* What the task requires
Check each line of the data for "commit" and select those that have it.
##### Data supplied
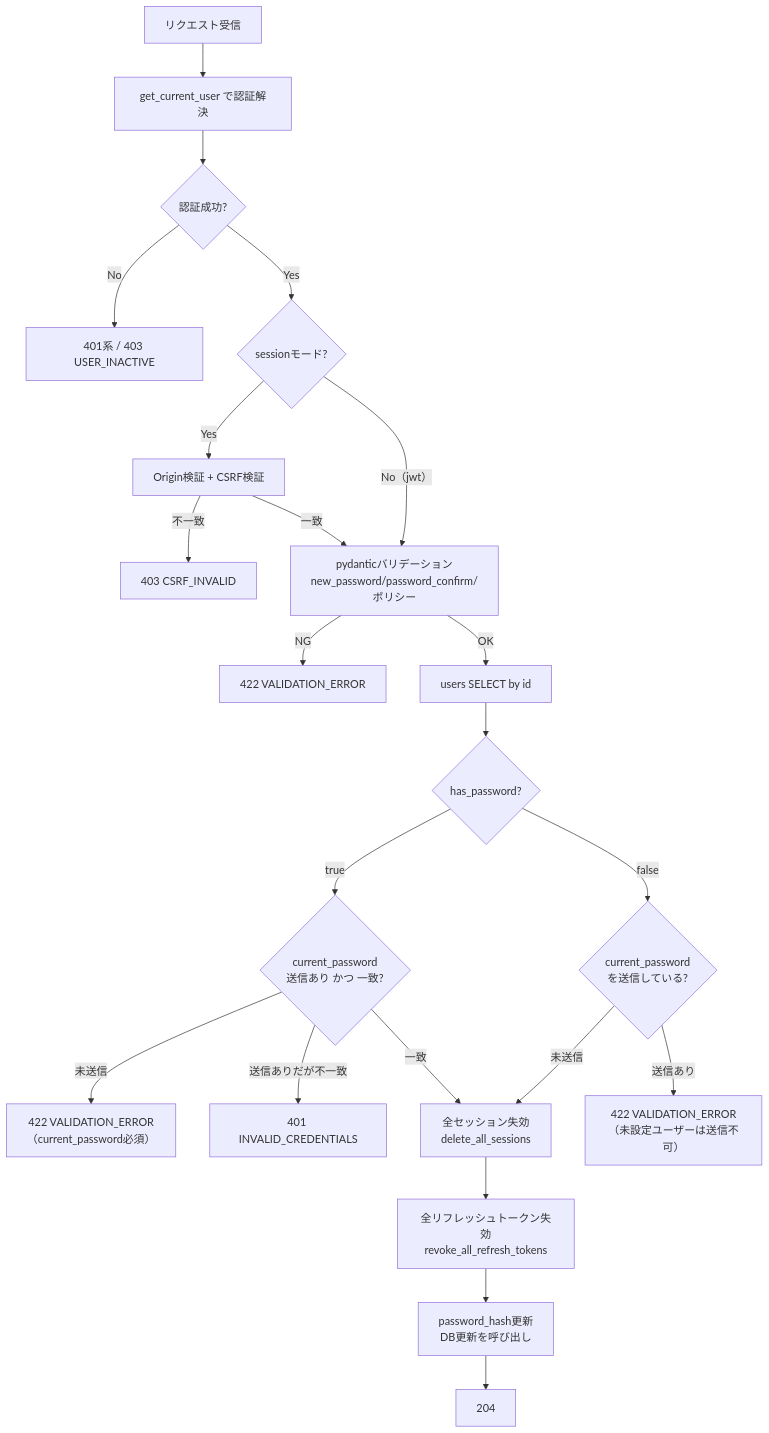
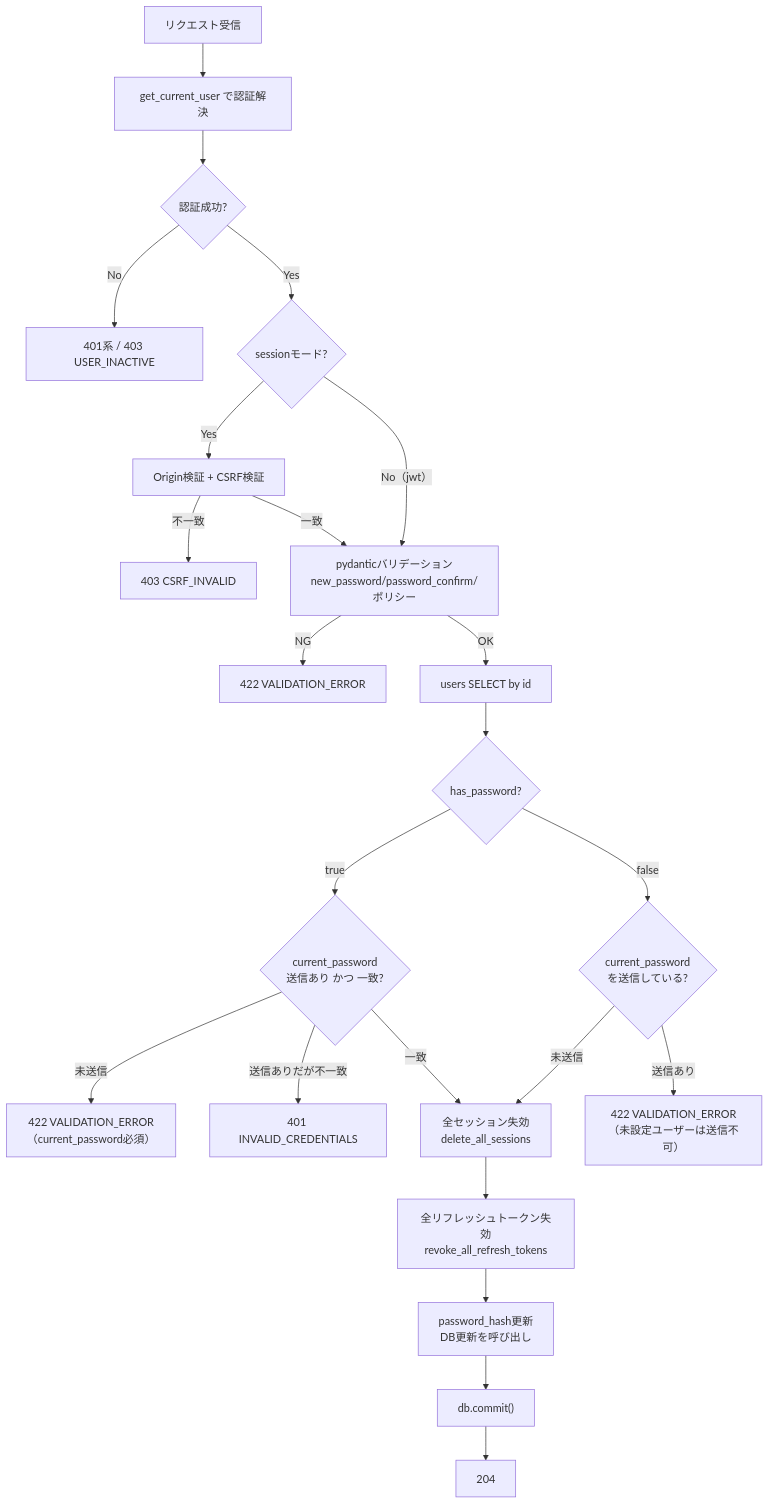
Before and after one commit to oikawa-d/task_management: the second of 4 diagrams in docs/detailed_design/api/users/03_put_users_me_password.md, drawn with Mermaid. The commit also changed other lines of this file and 80 other files, not shown here.

````diff
--- a/docs/detailed_design/api/users/03_put_users_me_password.md
+++ b/docs/detailed_design/api/users/03_put_users_me_password.md
@@ -130,24 +135,25 @@
 ```mermaid
 flowchart TB
     A["リクエスト受信"] --> B["get_current_user で認証解決"]
     B --> C{"認証成功?"}
     C -->|"No"| E1["401系 / 403 USER_INACTIVE"]
     C -->|"Yes"| D{"sessionモード?"}
     D -->|"Yes"| E["Origin検証 + CSRF検証"]
     E -->|"不一致"| E2["403 CSRF_INVALID"]
     E -->|"一致"| F["pydanticバリデーション<br/>new_password/password_confirm/ポリシー"]
     D -->|"No（jwt）"| F
     F -->|"NG"| E3["422 VALIDATION_ERROR"]
     F -->|"OK"| G["users SELECT by id"]
     G --> H{"has_password?"}
     H -->|"true"| I{"current_password<br/>送信あり かつ 一致?"}
     I -->|"未送信"| E4["422 VALIDATION_ERROR<br/>（current_password必須）"]
     I -->|"送信ありだが不一致"| E5["401 INVALID_CREDENTIALS"]
     I -->|"一致"| J["全セッション失効<br/>delete_all_sessions"]
     H -->|"false"| K{"current_password<br/>を送信している?"}
     K -->|"送信あり"| E6["422 VALIDATION_ERROR<br/>（未設定ユーザーは送信不可）"]
     K -->|"未送信"| J
     J --> L["全リフレッシュトークン失効<br/>revoke_all_refresh_tokens"]
     L --> M["password_hash更新<br/>DB更新を呼び出し"]
-    M --> N["204"]
+    M --> N["db.commit()"]
+    N --> O["204"]
 ```
````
##########
* Response area
Before and after one commit to oikawa-d/task_management: the second of 4 diagrams in docs/detailed_design/api/users/03_put_users_me_password.md, drawn with Mermaid. The commit also changed other lines of this file and 80 other files, not shown here.
+    M --> N["db.commit()"]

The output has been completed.